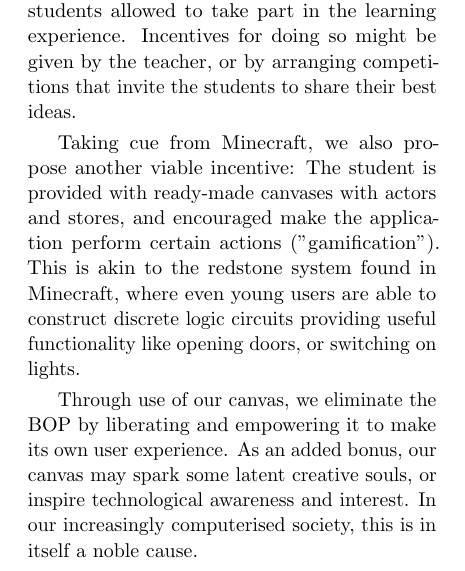
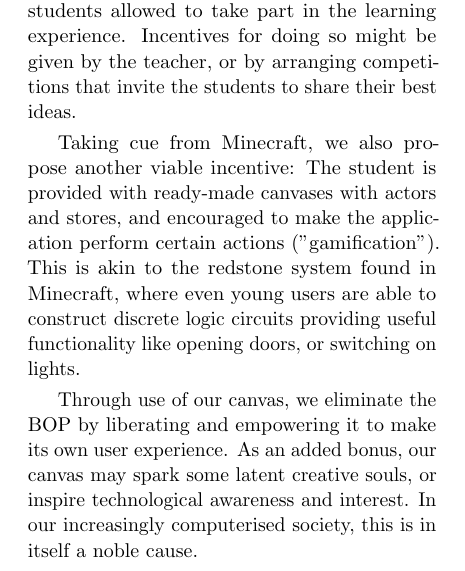
Before and after one commit to plaimi/learn-by-teaching, a LaTeX paper (paper.tex, which reads txt/idea.tex): part of one column of page 2 of 3, cut so that both start at the same text. Compiled offline with pdfLaTeX.

Commit message:
Add missing word
Signed-off-by: Alexander Berntsen <alexander@plaimi.net>

```diff
--- a/txt/idea.tex
+++ b/txt/idea.tex
@@ -14,12 +14,12 @@ part in the learning experience. Incentives for doing so might be given by the
 teacher, or by arranging competitions that invite the students to share their
 best ideas.
 
-Taking cue from Minecraft, we also propose another viable incentive: The student
-is provided with ready-made canvases with actors and stores, and encouraged make
-the application perform certain actions ("gamification"). This is akin to the
-redstone system found in Minecraft, where even young users are able to construct
-discrete logic circuits providing useful functionality like opening doors, or
-switching on lights.
+Taking cue from Minecraft, we also propose another viable incentive: The
+student is provided with ready-made canvases with actors and stores, and
+encouraged to make the application perform certain actions ("gamification").
+This is akin to the redstone system found in Minecraft, where even young users
+are able to construct discrete logic circuits providing useful functionality
+like opening doors, or switching on lights.
 
 Through use of our canvas, we eliminate the BOP by liberating and empowering
 it to make its own user experience. As an added bonus, our canvas may spark
```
- - -
#### Description of the task:
The response should repeat each record precisely and contain no pictures.

#### Task answer:
Before and after one commit to plaimi/learn-by-teaching, a LaTeX paper (paper.tex, which reads txt/idea.tex): part of one column of page 2 of 3, cut so that both start at the same text. Compiled offline with pdfLaTeX.

Commit message:
Add missing word
Signed-off-by: Alexander Berntsen <alexander@plaimi.net>

```diff
--- a/txt/idea.tex
+++ b/txt/idea.tex
@@ -14,12 +14,12 @@ part in the learning experience. Incentives for doing so might be given by the
 teacher, or by arranging competitions that invite the students to share their
 best ideas.
 
-Taking cue from Minecraft, we also propose another viable incentive: The student
-is provided with ready-made canvases with actors and stores, and encouraged make
-the application perform certain actions ("gamification"). This is akin to the
-redstone system found in Minecraft, where even young users are able to construct
-discrete logic circuits providing useful functionality like opening doors, or
-switching on lights.
+Taking cue from Minecraft, we also propose another viable incentive: The
+student is provided with ready-made canvases with actors and stores, and
+encouraged to make the application perform certain actions ("gamification").
+This is akin to the redstone system found in Minecraft, where even young users
+are able to construct discrete logic circuits providing useful functionality
+like opening doors, or switching on lights.
 
 Through use of our canvas, we eliminate the BOP by liberating and empowering
 it to make its own user experience. As an added bonus, our canvas may spark
```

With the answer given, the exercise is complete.